Politicians are now engaged in an eco-auction, a green arms race. At the same time, the Channel 4 documentary, The Great Global Warming Swindle, will have convinced many that the whole thing is, indeed, a swindle and, for politicians, an excuse to exert power and raise taxes. Great Guido, meanwhile, is evidently bewitched by Sian Berry, the Green Party spokesman, but recovers his composure sufficiently to insist that the whole extreme green agenda is 'anti-capitalist, anti-human'. Guido is right to detect malign forces at work within greenery. In my own article on 4X4s, I made the point that class hatred and sexism were, at least in part, driving the campaigners. And, I would add, sheer priggishness, from which, I am afraid, the lovely Sian suffers. The substantial issue, however, is whether we are making the planet uninhabitable for humans. In spite of my own scepticism of many of the claims of contemporary science, I think we are for one reason. James Lovelock is a friend of mine. Jim is a scientist and, temperamentally, a poet. He is dazzlingly brilliant and, if any eco-sceptic were to spend half an hour with him, they would be, like me, persuaded. But two further points need to be made. It is neither anti-human nor anti-capitalist to point out, irrespective of the science of global warming, that we are wrecking the planet. There are too many people with too much power to destroy. Secondly, real conservatives should and often do embrace environmentalism but I cannot understand why right-wing libertarians and neocons do not do the same.
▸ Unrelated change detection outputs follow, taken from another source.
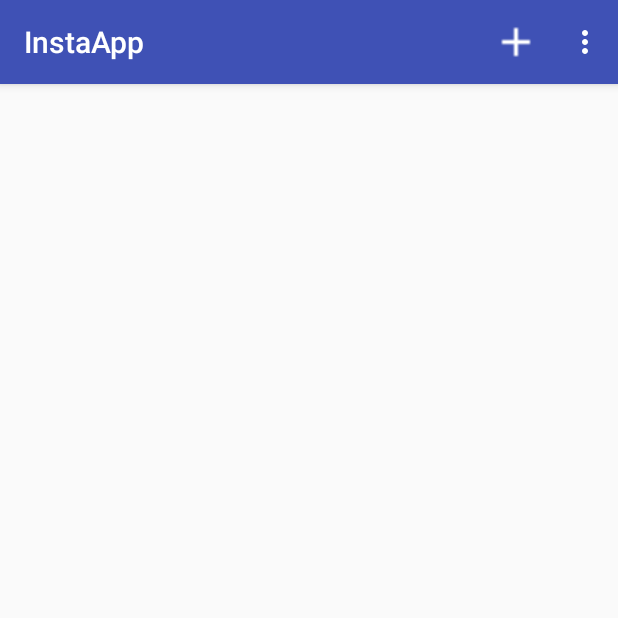
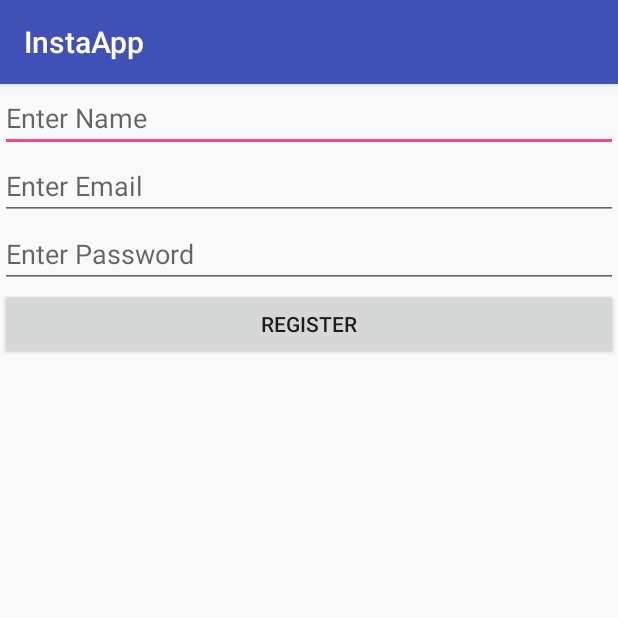
Before and after one commit to axvx/InstaApp, an Android app: the screen it shows after launch (MainActivity before the commit, RegisterActivity after it), on a phone screen of 412 x 824 dp, the top half of it. Run offline under Robolectric (Android 15) with nearby library versions, the phone set to English and light mode, and no system bars; our stand-ins replace Firebase (no records; nobody signed in at launch, a user with empty details on screens opened directly), Picasso; 1 statement that could not run was skipped.

Commit message:
Pantalla de registro de usuario, permite realizar el alta del usuario a traves de login y password

```diff
--- a/app/src/main/AndroidManifest.xml
+++ b/app/src/main/AndroidManifest.xml
@@ -1,8 +1,9 @@
 <?xml version="1.0" encoding="utf-8"?>
 <manifest xmlns:android="http://schemas.android.com/apk/res/android"
     package="com.example.axbx.instaapp">
-    <uses-permission android:name="android.permission.READ_EXTERNAL_STORAGE"/>
-    <uses-permission android:name="android.permission.INTERNET"/>
+
+    <uses-permission android:name="android.permission.READ_EXTERNAL_STORAGE" />
+    <uses-permission android:name="android.permission.INTERNET" />
 
     <application
         android:allowBackup="true"
@@ -21,7 +22,8 @@
                 <category android:name="android.intent.category.LAUNCHER" />
             </intent-filter>
         </activity>
-        <activity android:name=".PostActivity"></activity>
+        <activity android:name=".PostActivity" />
+        <activity android:name=".RegisterActivity"></activity>
     </application>
 
 </manifest>
--- a/app/src/main/java/com/example/axbx/instaapp/MainActivity.java
+++ b/app/src/main/java/com/example/axbx/instaapp/MainActivity.java
@@ -3,6 +3,7 @@ package com.example.axbx.instaapp;
 import android.content.Context;
 import android.content.Intent;
 import android.os.Bundle;
+import android.support.annotation.NonNull;
 import android.support.design.widget.FloatingActionButton;
 import android.support.design.widget.Snackbar;
 import android.support.v7.app.AppCompatActivity;
@@ -16,6 +17,7 @@ import android.widget.ImageView;
 import android.widget.TextView;
 
 import com.firebase.ui.database.FirebaseRecyclerAdapter;
+import com.google.firebase.auth.FirebaseAuth;
 import com.google.firebase.database.DatabaseReference;
 import com.google.firebase.database.FirebaseDatabase;
 import com.squareup.picasso.Picasso;
@@ -23,6 +25,10 @@ import com.squareup.picasso.Picasso;
 public class MainActivity extends AppCompatActivity {
     private RecyclerView mInstaList;
     private DatabaseReference mDatabase;
+    private FirebaseAuth mAuth;
+
+    private FirebaseAuth.AuthStateListener mAuthListener;
+
 
 
     @Override
@@ -35,13 +41,28 @@ public class MainActivity extends AppCompatActivity {
         mInstaList.setHasFixedSize(true);
         mInstaList.setLayoutManager(new LinearLayoutManager(this));
         mDatabase= FirebaseDatabase.getInstance().getReference().child("InstaApp");
+        mAuth=FirebaseAuth.getInstance();
+        mAuthListener=new FirebaseAuth.AuthStateListener() {
+            @Override
+            public void onAuthStateChanged(@NonNull FirebaseAuth firebaseAuth) {
+                if(firebaseAuth.getCurrentUser()==null){
+                    Intent loginIntent=new Intent(MainActivity.this,RegisterActivity.class);
+                    loginIntent.addFlags(Intent.FLAG_ACTIVITY_CLEAR_TASK); //no regresar a la pantallla anterior
+                    startActivity(loginIntent);
 
+
+                }
+            }
+        };
     }
 
 
     @Override
     protected void onStart() {
         super.onStart();
+
+            mAuth.addAuthStateListener(mAuthListener);
+
         FirebaseRecyclerAdapter<insta,InstaViewHolder> FBRA=new FirebaseRecyclerAdapter<insta, InstaViewHolder>(
 
                 insta.class,
@@ -114,6 +135,9 @@ public class MainActivity extends AppCompatActivity {
 
             //return true;
         }
+        else if(id==R.id.logout){
+            mAuth.signOut();
+        }
 
         return super.onOptionsItemSelected(item);
     }
--- /dev/null
+++ b/app/src/main/java/com/example/axbx/instaapp/RegisterActivity.java
@@ -0,0 +1,90 @@
+package com.example.axbx.instaapp;
+
+import android.content.Intent;
+import android.provider.ContactsContract;
+import android.support.annotation.NonNull;
+import android.support.v7.app.AppCompatActivity;
+import android.os.Bundle;
+import android.text.TextUtils;
+import android.util.Log;
+import android.view.View;
+import android.widget.EditText;
+import android.widget.Toast;
+
+import com.google.android.gms.tasks.OnCompleteListener;
+import com.google.android.gms.tasks.Task;
+import com.google.firebase.auth.AuthResult;
+import com.google.firebase.auth.FirebaseAuth;
+import com.google.firebase.database.DatabaseReference;
+import com.google.firebase.database.FirebaseDatabase;
+
+public class RegisterActivity extends AppCompatActivity {
+
+    private EditText nameField;
+    private  EditText emailField;
+    private  EditText passField;
+    private FirebaseAuth mAuth;
+
+    private DatabaseReference mDatabase;
+
+
+    @Override
+    protected void onCreate(Bundle savedInstanceState) {
+        super.onCreate(savedInstanceState);
+        setContentView(R.layout.activity_register);
+
+
+        nameField=(EditText)findViewById(R.id.nameField);
+        passField=(EditText)findViewById(R.id.passField);
+        emailField=(EditText)findViewById(R.id.emailField);
+
+        mAuth=FirebaseAuth.getInstance();
+        //Registrar datos de los usuarios
+        mDatabase= FirebaseDatabase.getInstance().getReference().child("Users");
+
+
+
+    }
+
+    public void registerButtonClicked(View view){
+        final String name=nameField.getText().toString().trim();
+         final String email=emailField.getText().toString().trim();
+         final String pass=passField.getText().toString().trim();
+
+
+        if(!TextUtils.isEmpty(name) && !TextUtils.isEmpty(email) && !TextUtils.isEmpty(pass)){
+
+            mAuth.createUserWithEmailAndPassword(email,pass).addOnCompleteListener(this,new OnCompleteListener<AuthResult>() {
+                @Override
+
+                public void onComplete(@NonNull Task<AuthResult> task) {
+                    if (task.isSuccessful()) {
+
+
+
+                        String user_id = mAuth.getCurrentUser().getUid();
+                        DatabaseReference current_user_db = mDatabase.child(user_id);
+                        current_user_db.child("Name").setValue(name);
+                        current_user_db.child("image").setValue("default");
+
+                        Intent mainIntent = new Intent(RegisterActivity.this, MainActivity.class);
+                        mainIntent.addFlags(Intent.FLAG_ACTIVITY_CLEAR_TASK);
+                        startActivity(mainIntent);
+
+                    }
+
+                    else {
+                        // If sign in fails, display a message to the user.
+                        Log.w("ERROR_AUTH", "createUserWithEmail:failure", task.getException());
+                        Toast.makeText(RegisterActivity.this, "Authentication failed." + task.getException().toString(),
+                                Toast.LENGTH_SHORT).show();
+                    }
+                }
+            });
+
+
+        }
+
+    }
+
+}
--- /dev/null
+++ b/app/src/main/res/layout/activity_register.xml
@@ -0,0 +1,36 @@
+<?xml version="1.0" encoding="utf-8"?>
+<LinearLayout xmlns:android="http://schemas.android.com/apk/res/android"
+    xmlns:app="http://schemas.android.com/apk/res-auto"
+    xmlns:tools="http://schemas.android.com/tools"
+    android:layout_width="match_parent"
+    android:layout_height="match_parent"
+    android:orientation="vertical"
+    tools:context="com.example.axbx.instaapp.RegisterActivity">
+
+    <EditText
+        android:layout_width="match_parent"
+        android:layout_height="wrap_content"
+        android:hint="Enter Name"
+        android:id="@+id/nameField"/>
+
+
+    <EditText
+        android:layout_width="match_parent"
+        android:layout_height="wrap_content"
+        android:hint="Enter Email"
+        android:id="@+id/emailField"/>
+
+    <EditText
+        android:layout_width="match_parent"
+        android:layout_height="wrap_content"
+        android:hint="Enter Password"
+        android:id="@+id/passField"/>
+
+    <Button
+        android:layout_width="match_parent"
+        android:layout_height="wrap_content"
+        android:text="Register"
+        android:onClick="registerButtonClicked"/>
+
+
+</LinearLayout>
--- a/app/src/main/res/menu/menu_main.xml
+++ b/app/src/main/res/menu/menu_main.xml
@@ -15,4 +15,10 @@
 
 
         />
+
+    <item
+        android:id="@+id/logout"
+        android:orderInCategory="100"
+        android:title="Logout"
+        app:showAsAction="never" />
 </menu>
```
Drastically cutting our dependence on Middle Eastern oil would be a colossal strategic gain, achieving more than the US military can ever hope to do. Defending the burning of oil as some kind of freedom - as libertarians and neocons often do - is simply stupid since it does no more than lock us in a Saudi cell, a comfortable one but a cell nonetheless.
Posted by Bryan Appleyard at 7:21 am